Difference listings:
┏━━
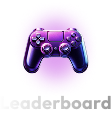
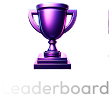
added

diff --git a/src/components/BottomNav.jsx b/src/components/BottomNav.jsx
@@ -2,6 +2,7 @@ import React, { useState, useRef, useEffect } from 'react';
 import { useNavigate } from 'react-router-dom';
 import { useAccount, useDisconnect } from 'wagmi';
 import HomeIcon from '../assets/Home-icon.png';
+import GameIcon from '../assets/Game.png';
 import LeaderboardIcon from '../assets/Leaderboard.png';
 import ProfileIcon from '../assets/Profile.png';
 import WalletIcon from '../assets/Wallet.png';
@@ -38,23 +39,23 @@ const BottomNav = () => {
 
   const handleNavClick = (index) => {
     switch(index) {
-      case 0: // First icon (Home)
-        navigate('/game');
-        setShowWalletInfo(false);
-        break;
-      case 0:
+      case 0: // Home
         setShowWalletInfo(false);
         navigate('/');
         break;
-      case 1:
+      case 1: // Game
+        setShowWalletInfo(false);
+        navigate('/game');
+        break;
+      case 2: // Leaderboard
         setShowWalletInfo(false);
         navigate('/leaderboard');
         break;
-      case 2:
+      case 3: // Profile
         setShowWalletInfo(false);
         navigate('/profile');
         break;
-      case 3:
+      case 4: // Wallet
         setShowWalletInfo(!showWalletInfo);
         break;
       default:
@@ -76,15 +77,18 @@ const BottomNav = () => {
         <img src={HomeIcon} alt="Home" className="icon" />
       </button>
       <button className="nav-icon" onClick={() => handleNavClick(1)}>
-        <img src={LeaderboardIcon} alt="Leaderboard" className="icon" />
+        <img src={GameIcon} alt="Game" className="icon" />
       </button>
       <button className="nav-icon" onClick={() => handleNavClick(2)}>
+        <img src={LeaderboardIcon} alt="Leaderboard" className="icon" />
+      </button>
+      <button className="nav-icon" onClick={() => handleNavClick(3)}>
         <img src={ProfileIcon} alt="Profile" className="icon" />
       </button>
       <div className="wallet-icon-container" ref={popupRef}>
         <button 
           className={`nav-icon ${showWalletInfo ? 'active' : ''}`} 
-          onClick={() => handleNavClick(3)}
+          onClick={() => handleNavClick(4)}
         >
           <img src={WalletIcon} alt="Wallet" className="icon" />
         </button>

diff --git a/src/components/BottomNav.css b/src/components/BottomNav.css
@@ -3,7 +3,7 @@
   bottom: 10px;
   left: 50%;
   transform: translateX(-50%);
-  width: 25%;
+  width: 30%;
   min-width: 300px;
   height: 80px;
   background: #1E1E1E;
┗━━
Please print all the entries exactly as written, but drop the pictures.

### SOLUTION FOR THIS TASK
added

diff --git a/src/components/BottomNav.jsx b/src/components/BottomNav.jsx
@@ -2,6 +2,7 @@ import React, { useState, useRef, useEffect } from 'react';
 import { useNavigate } from 'react-router-dom';
 import { useAccount, useDisconnect } from 'wagmi';
 import HomeIcon from '../assets/Home-icon.png';
+import GameIcon from '../assets/Game.png';
 import LeaderboardIcon from '../assets/Leaderboard.png';
 import ProfileIcon from '../assets/Profile.png';
 import WalletIcon from '../assets/Wallet.png';
@@ -38,23 +39,23 @@ const BottomNav = () => {
 
   const handleNavClick = (index) => {
     switch(index) {
-      case 0: // First icon (Home)
-        navigate('/game');
-        setShowWalletInfo(false);
-        break;
-      case 0:
+      case 0: // Home
         setShowWalletInfo(false);
         navigate('/');
         break;
-      case 1:
+      case 1: // Game
+        setShowWalletInfo(false);
+        navigate('/game');
+        break;
+      case 2: // Leaderboard
         setShowWalletInfo(false);
         navigate('/leaderboard');
         break;
-      case 2:
+      case 3: // Profile
         setShowWalletInfo(false);
         navigate('/profile');
         break;
-      case 3:
+      case 4: // Wallet
         setShowWalletInfo(!showWalletInfo);
         break;
       default:
@@ -76,15 +77,18 @@ const BottomNav = () => {
         <img src={HomeIcon} alt="Home" className="icon" />
       </button>
       <button className="nav-icon" onClick={() => handleNavClick(1)}>
-        <img src={LeaderboardIcon} alt="Leaderboard" className="icon" />
+        <img src={GameIcon} alt="Game" className="icon" />
       </button>
       <button className="nav-icon" onClick={() => handleNavClick(2)}>
+        <img src={LeaderboardIcon} alt="Leaderboard" className="icon" />
+      </button>
+      <button className="nav-icon" onClick={() => handleNavClick(3)}>
         <img src={ProfileIcon} alt="Profile" className="icon" />
       </button>
       <div className="wallet-icon-container" ref={popupRef}>
         <button 
           className={`nav-icon ${showWalletInfo ? 'active' : ''}`} 
-          onClick={() => handleNavClick(3)}
+          onClick={() => handleNavClick(4)}
         >
           <img src={WalletIcon} alt="Wallet" className="icon" />
         </button>

diff --git a/src/components/BottomNav.css b/src/components/BottomNav.css
@@ -3,7 +3,7 @@
   bottom: 10px;
   left: 50%;
   transform: translateX(-50%);
-  width: 25%;
+  width: 30%;
   min-width: 300px;
   height: 80px;
   background: #1E1E1E;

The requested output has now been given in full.